Vol 7: Designing election department websites
In the spring of 2012, Dana Chisnell contacted me to join her in a research project. We would conduct a baseline of local election websites in the united states, for part of her series of short guides on election design.
- We constructed a representative sample of 174 counties based on size, demographics, rural vs. urban, and region.
- For each county in our sample, we did a structured inventory of content on the election department (or clerk or board) website’s homepage.
- With the help of an intern I recruited, we checked all ~3,000 counties in the US for the presence of an election website.
- We led a volunteer team in conducting remote interviews with 42 Americans using their own local election website, distributed across the country.
Our most important discovery was that residents’ questions about elections did not fit local officials’ assumptions. That meant that most sites were confusingly organized and added barriers to voter participation.
We also found that counties with large minority populations were less likely to be well-served by election websites.

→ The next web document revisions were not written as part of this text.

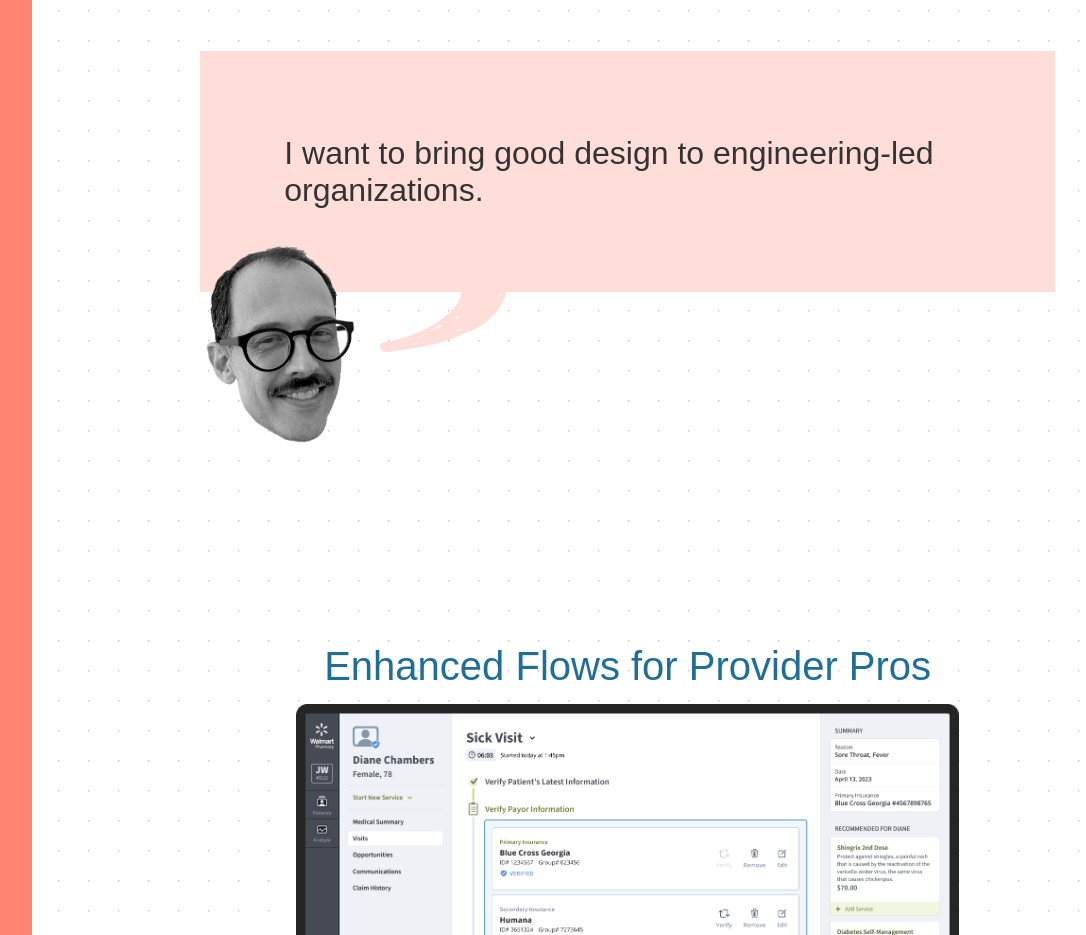
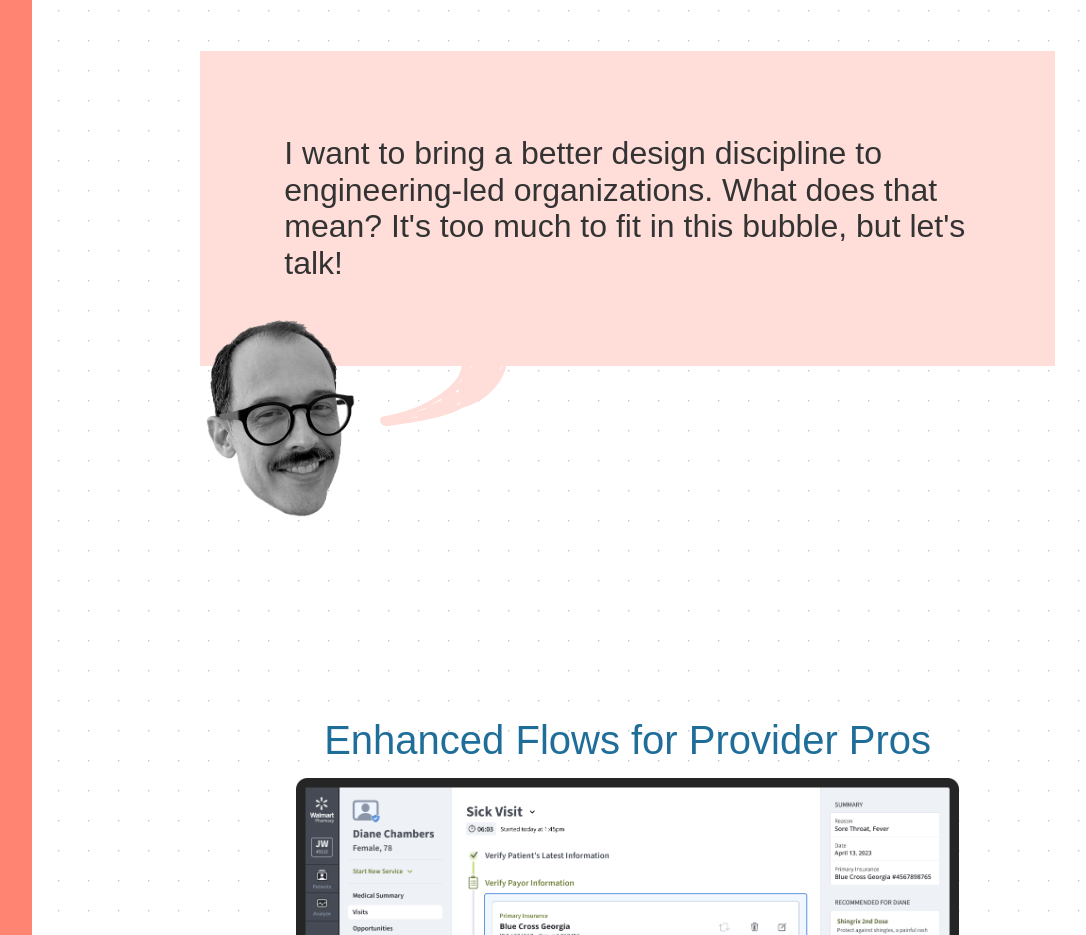
Before and after one commit to adam-is-tall/portfolio-site, a React (Create React App) app: page / in a window 1280 px wide. Shown: the part 1100-2035 px from the top of the page, without its empty margins (57-1143 px from the left). Built offline with nearby package versions, Linux system fonts and the light colour scheme; a web font is replaced by a local one.

Commit message:
type more

```diff
--- a/src/App.tsx
+++ b/src/App.tsx
@@ -150,7 +150,7 @@ export default function App() {
 
         <div className="flex flex-col items-center p-md py-lg sm:p-lg md:p-xl lg:p-2xl text-center">
           {/* <ChatBubble className="mb-lg" frames={adamHeads2}>I'm fascinated by the creative process - turning ideas into reality. I'm fully aware that I'm not making products for my own artistic expression. I work to find the balance between what the business wants and what the users need.</ChatBubble> */}
-          <ChatBubble className="mb-lg" frames={adamHeads2}>I want to bring good design to engineering-led organizations.</ChatBubble>
+          <ChatBubble className="mb-lg" frames={adamHeads2}>I want to bring a better design discipline to engineering-led organizations. What does that mean? It's too much to fit in this bubble, but let's talk!</ChatBubble>
         </div>
 
         {/* <div className="flex flex-col items-center p-md py-lg sm:p-lg md:p-xl lg:p-2xl text-center relative">
```
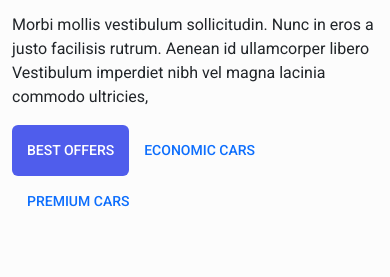
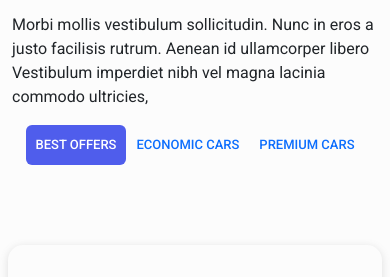
Before and after one commit to Vimuwa96/rentacar, a plain HTML site: page index.html in a window 390 px wide. Shown: the part 2320-2597 px from the top of the page. Drawn offline with nearby package versions, Linux system fonts and the light colour scheme.

Commit message:
Add files via upload

```diff
--- a/responsive.css
+++ b/responsive.css
@@ -6,10 +6,26 @@
     .servicetag{
         font-size: 10px!important;
     }
-  }
+
+
+
+}
+
+
 
   @media only screen and (max-width: 1400px) {
     .servicetag{
         font-size: 10px!important;
     }
   }
+
+
+  /* Iphone XR */
+  @media only screen and (max-width: 420px) {
+    #offers ,#economic ,#premium{
+      text-decoration: none;
+      padding: 10px;
+      font-size: 13px!important;
+      font-weight: 500;
+  }
+  }
```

We published our findings as an academic paper and made our recommendations into Field Guide 7, part of a series of design guides for election officials.